Kelkar explained that the game “features an array of modules ranging from short, 15-minute design challenges to longer project-based learning – with each of the modules reinforcing a key concept from mathematics or science.” In short, instead of reading design theory and concepts in a book, the student will be able to “build” and “fly” virtual creations that will allow them to learn the principles of sound engineering in “real-time,” while “giving them a practical demonstration of their creations.” Available design types within the game range from simple gliders to complex jets and rockets, giving students experience with the same concept across all forms of aerospace design. The game helps students to learn concepts by experimenting with the vehicle’s wing area, length of wing, fuselage shapes, etc. If they crash, the program allows them to go to the black box on the plane, putting them “back in the lab” for a full crash-investigation and data analysis system.

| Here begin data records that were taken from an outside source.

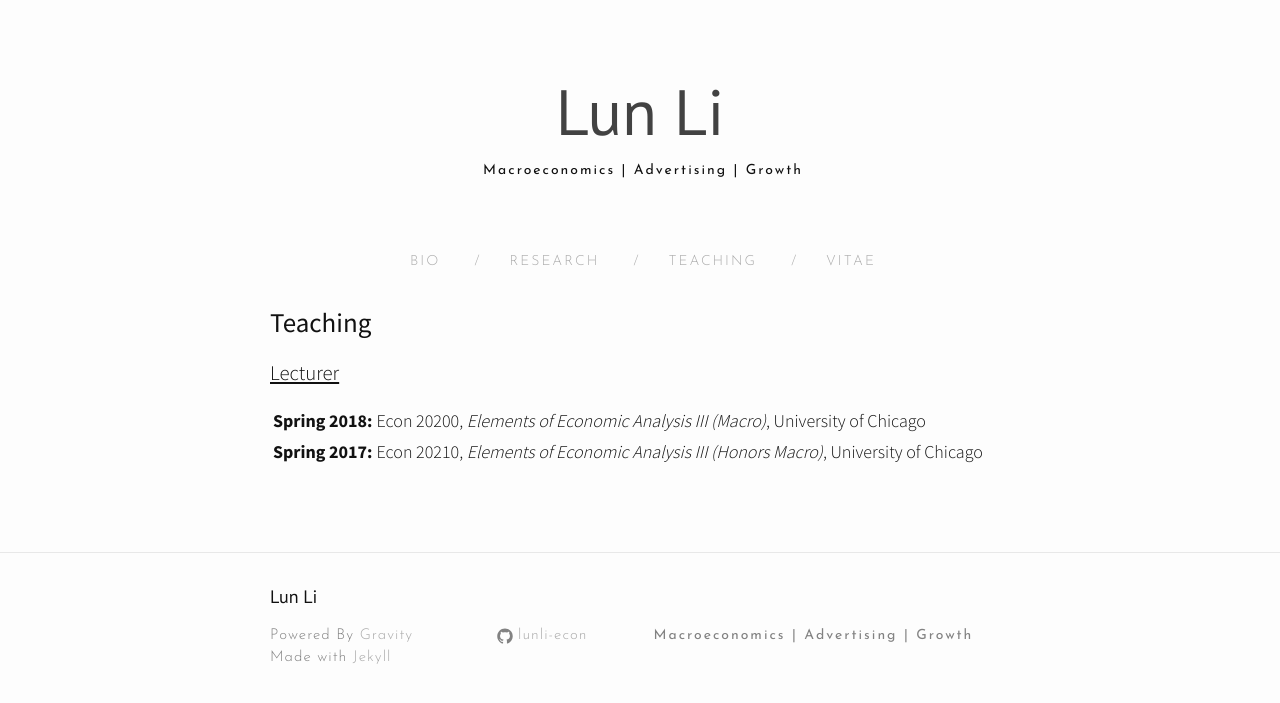
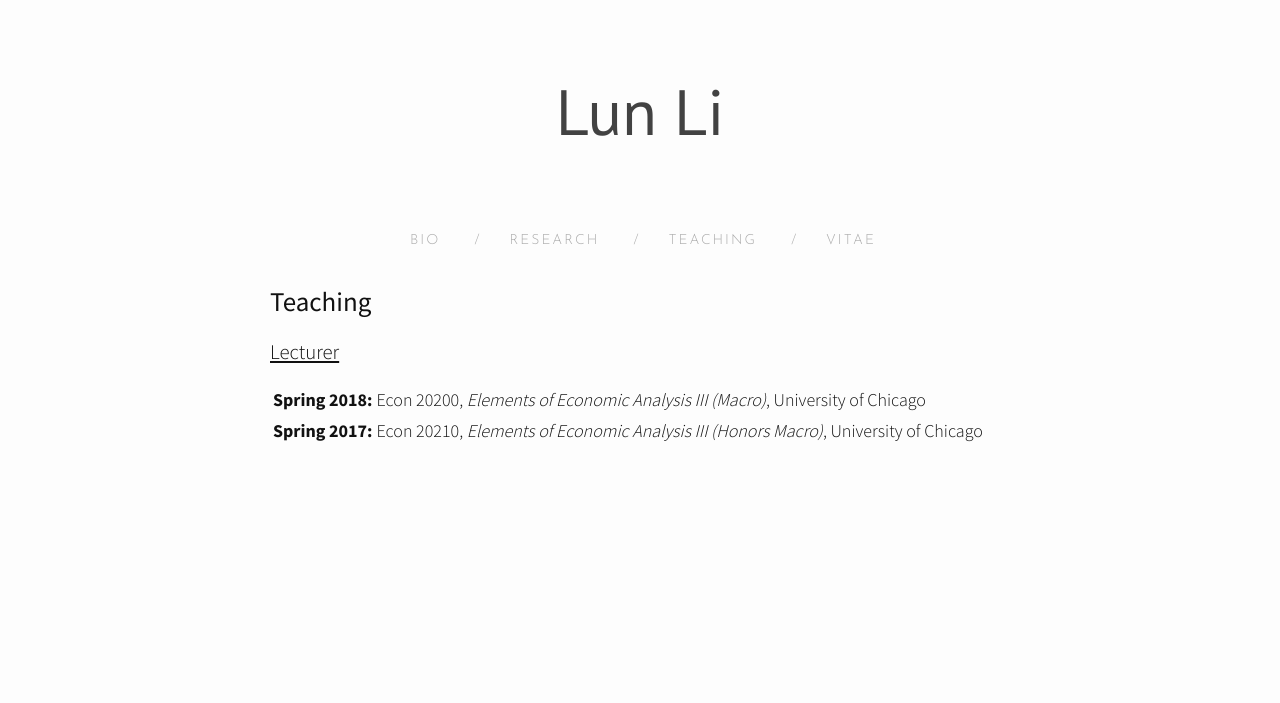
Before and after one commit to lunli-econ/lunli-econ.github.io, a Jekyll site: the page built from 2teaching.md, in a window 1280 px wide. Shown: the top 703 px of the page. Built offline with Jekyll 4.4.1, drawn with Linux system fonts in a browser that asks for light colours; nearby versions of some CDN libraries; some of the changed lines change nothing that is shown.

Commit message:
delete footer

```diff
--- a/_config.yml
+++ b/_config.yml
@@ -8,7 +8,8 @@
 # Site settings
 title: Lun Li
 email: lunl@uchicago.edu
-description: Macroeconomics | Advertising | Growth
+# description: Macroeconomics | Advertising | Growth
+description:
 baseurl: "" # the subpath of your site, e.g. /blog
 url: "https://lunli-econ.github.io" # the base hostname & protocol for your site
 github_username:  lunli-econ
--- a/_includes/footer.html
+++ b/_includes/footer.html
@@ -4,6 +4,7 @@
 
     <h2 class="footer-heading small-site-title">{{ site.title }}</h2>
 
+<!--
     <div class="footer-col-wrapper">
       <div class="footer-col footer-col-1">
         <ul class="contact-list footer-content"; font-size: 7px>
@@ -32,7 +33,6 @@
         <p>{{ site.description }}</p>
       </div>
     </div>
-
   </div>
-
+-->
 </footer>
--- a/_layouts/default.html
+++ b/_layouts/default.html
@@ -13,8 +13,6 @@
       </div>
     </div>
 
-    {% include footer.html %}
-
   </body>
 
 </html>
```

DAVinCI allows kids to have fun while they are learning, as they can “race one another, form design teams with kids in their class, or around the world; track the progress of their designs over time, and compete head-to-head in design and building challenges with other students.” Kelkar added, “given the modular design of DAVinCI, students will not become bored – because there will always be new missions to challenge their skills.” More practically, the game gives schools a reason to use the 3-D printers that many have purchased, while reinforcing the skills needed to use those systems.”
“The nice part about the game,” explained Kelkar, “is that it really is easy to play – we tested it out on students of all ages, and while it’s designed for junior high students and up, we had two 5th graders play, and within minutes they were fully immersed in the game. And that is what we were really looking for, ways for students to immerse themselves in learning aerospace design and concepts in a way that will pull them into the curriculum not push them out.”
While inspiring students, DAVinCI also provides teachers with all the tools necessary to customize lessons for their classes. “Teachers get a ‘workbench’ where they can program the lesson(s) they want to teach, and have DAVinCI select the mission(s) that best reinforce the concepts the lessons propose. The game even challenges teachers to master the concepts being taught “by requiring each teacher to pass an instruction module before unlocking the ability to allow them to use the module in class.”
When asked about the future of DAVinCI, Kelkar explained that “right now they have the ability to fly a facsimile of a real plane, inside the game – flow code, real physics, real-time performance, the works. Now we are working toward building modules for underwater vehicles in light of the interest expressed from U.S. Navy’s STEM outreach office that will allow students to design their own submarines to tackle underwater missions.” Kelkar said that eventually, “DAVinCI will be used to design cars for Pinewood Derby competitions, allowing students to experiment with, and optimize, their designs in the same way NASCAR racing teams do.
DAVinCI asks the question – “Could inspiring the next generation of the aerospace community, and increasing student mastery of STEM concepts, be as simple as child’s play?” Based on what this reporter has seen of the system, the answer seems to be yes. It lets kids have fun while learning important concepts. For more information on the DAVinCI Flight system, please visit www.DAVinCIflight.com.